Tuesday, January 13, 2015

Fully Fitted Freight (1957)

A documentary on how the railways moved freight in the 1950s, complete with period touches of "Women: Know your place" in the commentary.

As the BFI page on the film says:
At the time, the film would have been seen as a triumphant demonstration of the efficiency and efficacy of British Railways' freight services, and the commentary implies that the system was so vital to the running of the economy that it would probably need to expand indefinitely to keep up with consumer demand. 
However, hindsight reveals that the freight express's days were numbered even then.
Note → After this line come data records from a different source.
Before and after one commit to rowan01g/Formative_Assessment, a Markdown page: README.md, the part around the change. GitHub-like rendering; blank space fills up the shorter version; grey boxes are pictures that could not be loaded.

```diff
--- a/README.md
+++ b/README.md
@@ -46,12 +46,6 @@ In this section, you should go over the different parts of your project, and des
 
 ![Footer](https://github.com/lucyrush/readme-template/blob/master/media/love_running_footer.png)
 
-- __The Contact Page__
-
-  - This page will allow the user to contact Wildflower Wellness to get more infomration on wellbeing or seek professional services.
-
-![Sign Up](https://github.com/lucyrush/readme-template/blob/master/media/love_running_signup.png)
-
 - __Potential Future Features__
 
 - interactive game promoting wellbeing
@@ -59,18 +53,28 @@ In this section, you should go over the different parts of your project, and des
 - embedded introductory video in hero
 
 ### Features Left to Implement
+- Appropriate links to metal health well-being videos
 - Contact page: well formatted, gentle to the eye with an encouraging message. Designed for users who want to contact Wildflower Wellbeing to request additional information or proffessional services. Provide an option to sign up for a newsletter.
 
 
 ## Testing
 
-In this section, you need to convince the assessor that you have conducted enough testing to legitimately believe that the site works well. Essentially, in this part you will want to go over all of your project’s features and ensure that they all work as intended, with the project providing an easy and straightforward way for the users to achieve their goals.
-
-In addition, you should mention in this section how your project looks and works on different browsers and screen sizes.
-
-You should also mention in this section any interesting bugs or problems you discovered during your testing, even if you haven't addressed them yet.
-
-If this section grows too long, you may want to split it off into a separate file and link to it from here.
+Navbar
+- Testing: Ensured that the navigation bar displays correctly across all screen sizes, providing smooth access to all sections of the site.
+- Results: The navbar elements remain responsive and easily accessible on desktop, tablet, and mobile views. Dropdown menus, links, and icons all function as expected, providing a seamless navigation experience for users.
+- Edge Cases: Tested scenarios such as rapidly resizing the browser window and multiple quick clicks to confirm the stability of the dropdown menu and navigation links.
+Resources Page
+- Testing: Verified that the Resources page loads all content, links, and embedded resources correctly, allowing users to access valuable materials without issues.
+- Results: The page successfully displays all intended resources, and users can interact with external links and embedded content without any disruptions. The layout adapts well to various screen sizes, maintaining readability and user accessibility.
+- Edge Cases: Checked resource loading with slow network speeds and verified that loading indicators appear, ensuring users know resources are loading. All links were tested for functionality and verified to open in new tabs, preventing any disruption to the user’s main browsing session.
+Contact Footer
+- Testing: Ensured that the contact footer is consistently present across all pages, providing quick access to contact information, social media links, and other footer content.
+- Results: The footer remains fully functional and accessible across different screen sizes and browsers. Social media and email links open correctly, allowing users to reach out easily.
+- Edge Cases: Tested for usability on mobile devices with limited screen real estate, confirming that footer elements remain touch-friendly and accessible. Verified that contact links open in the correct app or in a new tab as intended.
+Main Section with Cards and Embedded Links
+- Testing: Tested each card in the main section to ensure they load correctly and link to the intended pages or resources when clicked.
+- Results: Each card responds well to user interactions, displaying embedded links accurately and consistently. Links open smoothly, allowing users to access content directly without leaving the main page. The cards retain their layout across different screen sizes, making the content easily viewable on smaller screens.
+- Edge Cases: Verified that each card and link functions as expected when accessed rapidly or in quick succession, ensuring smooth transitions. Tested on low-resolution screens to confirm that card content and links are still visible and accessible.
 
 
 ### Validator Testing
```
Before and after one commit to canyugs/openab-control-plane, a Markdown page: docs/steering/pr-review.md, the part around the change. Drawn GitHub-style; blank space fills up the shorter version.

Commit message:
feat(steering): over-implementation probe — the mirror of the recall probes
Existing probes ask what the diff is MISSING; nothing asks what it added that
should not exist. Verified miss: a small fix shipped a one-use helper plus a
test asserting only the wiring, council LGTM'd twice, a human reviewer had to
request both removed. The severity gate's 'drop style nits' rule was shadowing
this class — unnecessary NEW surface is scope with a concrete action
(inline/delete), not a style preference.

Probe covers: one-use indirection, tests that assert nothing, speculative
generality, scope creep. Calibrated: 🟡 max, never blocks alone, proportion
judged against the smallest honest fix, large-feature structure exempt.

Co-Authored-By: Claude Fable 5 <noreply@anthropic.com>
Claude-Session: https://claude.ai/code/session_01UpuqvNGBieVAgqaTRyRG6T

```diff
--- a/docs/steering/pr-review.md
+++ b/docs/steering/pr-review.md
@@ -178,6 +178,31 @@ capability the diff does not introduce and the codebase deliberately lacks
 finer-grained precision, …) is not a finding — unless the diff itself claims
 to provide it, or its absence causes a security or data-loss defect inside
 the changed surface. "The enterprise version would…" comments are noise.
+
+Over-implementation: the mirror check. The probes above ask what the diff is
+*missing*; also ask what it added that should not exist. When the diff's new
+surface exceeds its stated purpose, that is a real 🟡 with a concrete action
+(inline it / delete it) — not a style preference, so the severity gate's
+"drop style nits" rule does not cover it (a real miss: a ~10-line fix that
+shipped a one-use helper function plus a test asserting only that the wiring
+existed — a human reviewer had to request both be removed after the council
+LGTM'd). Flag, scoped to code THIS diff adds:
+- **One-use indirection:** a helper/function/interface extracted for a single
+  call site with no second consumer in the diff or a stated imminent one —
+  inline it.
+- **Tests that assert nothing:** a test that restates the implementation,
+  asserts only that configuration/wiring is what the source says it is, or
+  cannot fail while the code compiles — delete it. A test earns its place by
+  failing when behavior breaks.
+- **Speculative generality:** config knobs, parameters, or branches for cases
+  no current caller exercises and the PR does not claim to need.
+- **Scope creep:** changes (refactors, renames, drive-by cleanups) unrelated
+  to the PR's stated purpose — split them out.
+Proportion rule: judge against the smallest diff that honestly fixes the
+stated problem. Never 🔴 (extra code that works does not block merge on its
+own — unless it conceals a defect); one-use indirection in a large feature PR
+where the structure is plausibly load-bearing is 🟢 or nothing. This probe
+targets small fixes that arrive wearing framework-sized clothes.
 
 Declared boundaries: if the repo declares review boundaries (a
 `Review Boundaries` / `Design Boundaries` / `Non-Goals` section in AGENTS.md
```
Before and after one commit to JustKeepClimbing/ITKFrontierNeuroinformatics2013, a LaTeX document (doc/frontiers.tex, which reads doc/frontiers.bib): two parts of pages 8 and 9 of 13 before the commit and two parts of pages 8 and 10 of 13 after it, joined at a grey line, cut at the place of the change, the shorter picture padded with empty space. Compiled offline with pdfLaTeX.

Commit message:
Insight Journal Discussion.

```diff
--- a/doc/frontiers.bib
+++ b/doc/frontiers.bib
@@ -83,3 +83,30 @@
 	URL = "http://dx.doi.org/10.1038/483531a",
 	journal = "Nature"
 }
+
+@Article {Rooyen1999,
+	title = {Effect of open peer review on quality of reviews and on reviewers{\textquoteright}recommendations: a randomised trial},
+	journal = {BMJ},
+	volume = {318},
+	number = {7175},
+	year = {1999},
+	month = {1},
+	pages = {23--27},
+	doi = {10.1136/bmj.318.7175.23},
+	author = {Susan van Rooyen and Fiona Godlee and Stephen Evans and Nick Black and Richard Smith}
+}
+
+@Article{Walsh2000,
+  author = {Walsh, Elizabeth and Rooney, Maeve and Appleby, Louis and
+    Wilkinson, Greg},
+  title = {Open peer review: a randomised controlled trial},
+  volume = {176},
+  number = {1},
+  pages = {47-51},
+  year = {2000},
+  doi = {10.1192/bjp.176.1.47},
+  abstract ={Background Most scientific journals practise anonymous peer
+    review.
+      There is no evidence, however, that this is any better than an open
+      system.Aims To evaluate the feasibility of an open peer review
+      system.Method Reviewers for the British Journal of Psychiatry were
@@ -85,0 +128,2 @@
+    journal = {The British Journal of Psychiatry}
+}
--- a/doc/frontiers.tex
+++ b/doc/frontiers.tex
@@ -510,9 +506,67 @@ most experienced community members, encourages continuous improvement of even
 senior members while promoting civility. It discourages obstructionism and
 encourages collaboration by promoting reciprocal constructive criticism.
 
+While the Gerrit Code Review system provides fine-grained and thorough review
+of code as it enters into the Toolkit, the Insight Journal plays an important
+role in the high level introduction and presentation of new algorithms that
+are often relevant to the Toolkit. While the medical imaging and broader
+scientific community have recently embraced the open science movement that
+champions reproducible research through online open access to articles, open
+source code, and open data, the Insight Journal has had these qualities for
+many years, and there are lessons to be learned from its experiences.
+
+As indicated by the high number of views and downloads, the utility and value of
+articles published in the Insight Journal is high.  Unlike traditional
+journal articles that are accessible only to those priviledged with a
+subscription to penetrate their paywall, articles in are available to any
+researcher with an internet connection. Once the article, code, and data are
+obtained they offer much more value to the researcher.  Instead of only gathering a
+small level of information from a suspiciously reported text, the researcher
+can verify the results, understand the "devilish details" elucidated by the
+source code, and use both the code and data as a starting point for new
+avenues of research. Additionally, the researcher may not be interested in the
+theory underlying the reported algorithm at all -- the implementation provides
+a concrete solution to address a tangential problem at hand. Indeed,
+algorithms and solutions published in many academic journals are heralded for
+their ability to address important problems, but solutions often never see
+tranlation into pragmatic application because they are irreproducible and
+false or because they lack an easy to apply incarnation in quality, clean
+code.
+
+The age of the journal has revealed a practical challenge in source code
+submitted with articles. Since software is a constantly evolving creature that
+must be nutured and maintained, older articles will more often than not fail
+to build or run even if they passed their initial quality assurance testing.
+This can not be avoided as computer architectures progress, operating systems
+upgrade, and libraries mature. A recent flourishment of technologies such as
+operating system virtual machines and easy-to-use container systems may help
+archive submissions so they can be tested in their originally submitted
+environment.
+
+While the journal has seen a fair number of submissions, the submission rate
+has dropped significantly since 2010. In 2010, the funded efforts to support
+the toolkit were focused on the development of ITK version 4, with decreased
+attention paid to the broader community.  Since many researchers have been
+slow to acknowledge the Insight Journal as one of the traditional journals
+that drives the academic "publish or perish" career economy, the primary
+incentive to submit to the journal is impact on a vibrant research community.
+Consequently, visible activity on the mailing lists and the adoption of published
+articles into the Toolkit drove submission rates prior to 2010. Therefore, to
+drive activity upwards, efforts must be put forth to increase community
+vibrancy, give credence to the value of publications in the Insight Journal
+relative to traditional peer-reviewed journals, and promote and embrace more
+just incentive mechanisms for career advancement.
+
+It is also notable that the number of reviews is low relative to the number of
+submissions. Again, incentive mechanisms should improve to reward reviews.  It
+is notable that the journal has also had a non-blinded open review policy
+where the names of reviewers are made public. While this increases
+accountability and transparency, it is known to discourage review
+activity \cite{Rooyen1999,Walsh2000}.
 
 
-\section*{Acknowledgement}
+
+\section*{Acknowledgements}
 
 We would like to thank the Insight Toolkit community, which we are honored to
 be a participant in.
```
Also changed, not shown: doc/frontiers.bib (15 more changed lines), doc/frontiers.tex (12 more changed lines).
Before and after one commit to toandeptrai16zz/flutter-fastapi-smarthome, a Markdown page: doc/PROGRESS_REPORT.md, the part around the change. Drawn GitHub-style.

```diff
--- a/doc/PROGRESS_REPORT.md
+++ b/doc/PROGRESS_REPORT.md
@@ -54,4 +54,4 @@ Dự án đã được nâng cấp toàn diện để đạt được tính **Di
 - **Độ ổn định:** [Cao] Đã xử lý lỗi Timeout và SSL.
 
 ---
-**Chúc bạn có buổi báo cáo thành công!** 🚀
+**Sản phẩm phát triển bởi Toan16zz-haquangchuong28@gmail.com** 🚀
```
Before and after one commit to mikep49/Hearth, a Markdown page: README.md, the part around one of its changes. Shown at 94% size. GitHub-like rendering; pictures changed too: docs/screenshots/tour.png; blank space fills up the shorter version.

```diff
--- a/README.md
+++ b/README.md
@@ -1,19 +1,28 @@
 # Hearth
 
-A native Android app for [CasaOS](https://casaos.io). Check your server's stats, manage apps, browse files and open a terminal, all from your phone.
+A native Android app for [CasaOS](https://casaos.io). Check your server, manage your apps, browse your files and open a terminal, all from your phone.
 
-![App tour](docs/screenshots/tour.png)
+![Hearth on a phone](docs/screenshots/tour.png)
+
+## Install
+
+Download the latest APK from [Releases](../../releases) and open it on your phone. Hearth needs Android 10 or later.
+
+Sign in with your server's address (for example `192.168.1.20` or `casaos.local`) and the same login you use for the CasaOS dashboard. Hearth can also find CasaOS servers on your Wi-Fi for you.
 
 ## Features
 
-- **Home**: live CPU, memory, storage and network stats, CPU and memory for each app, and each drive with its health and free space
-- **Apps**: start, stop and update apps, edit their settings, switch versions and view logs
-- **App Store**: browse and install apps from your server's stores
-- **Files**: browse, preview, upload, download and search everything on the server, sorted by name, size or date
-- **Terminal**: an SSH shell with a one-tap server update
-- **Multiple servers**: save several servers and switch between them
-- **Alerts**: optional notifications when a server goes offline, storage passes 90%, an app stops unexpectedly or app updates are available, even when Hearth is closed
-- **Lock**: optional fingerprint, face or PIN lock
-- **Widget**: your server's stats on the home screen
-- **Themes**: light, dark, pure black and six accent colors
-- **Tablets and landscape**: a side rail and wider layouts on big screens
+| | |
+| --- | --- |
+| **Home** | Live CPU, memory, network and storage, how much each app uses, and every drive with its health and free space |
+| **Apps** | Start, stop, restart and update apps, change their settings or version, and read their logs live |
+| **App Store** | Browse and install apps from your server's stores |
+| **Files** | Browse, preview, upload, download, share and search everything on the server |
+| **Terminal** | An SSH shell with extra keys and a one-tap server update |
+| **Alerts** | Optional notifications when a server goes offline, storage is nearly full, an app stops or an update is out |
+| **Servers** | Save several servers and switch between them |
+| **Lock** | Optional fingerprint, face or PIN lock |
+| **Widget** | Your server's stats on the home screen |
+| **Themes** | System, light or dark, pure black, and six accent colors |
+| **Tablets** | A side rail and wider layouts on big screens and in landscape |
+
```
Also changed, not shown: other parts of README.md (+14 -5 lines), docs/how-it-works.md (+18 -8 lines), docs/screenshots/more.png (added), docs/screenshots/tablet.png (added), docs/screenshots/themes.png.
Many services were axed following the 1963 Beeching Report, and Bristol's huge Midland Road goods depot, where the early part of the film was shot, was closed in 1967.


David Sandbrook said...

This film should be seen as an historical snapshot of the UK in the 1950's. It can be viewed from a number of different perspectives - Railway modellers, social historians, economic and industrial historians, those who like to look back with nostalgia and those who relish any thing about railways. It may be a bit sanitised, just as other fly on the wall doco's are, the grime of working on the railways is there, the occasional shot of a dilapidated building but also on view is the investment made to upgrade and drag the goods and freight service of British Railways up to date. This is how things worked in Britain. Very enjoyable and I wanted more.

David Sandbrook said...

Oh and by the way, it was released just a few years before the Beeching Report that saw the demise of many British Railways services and emasculation to a point that it would be unrecognisable.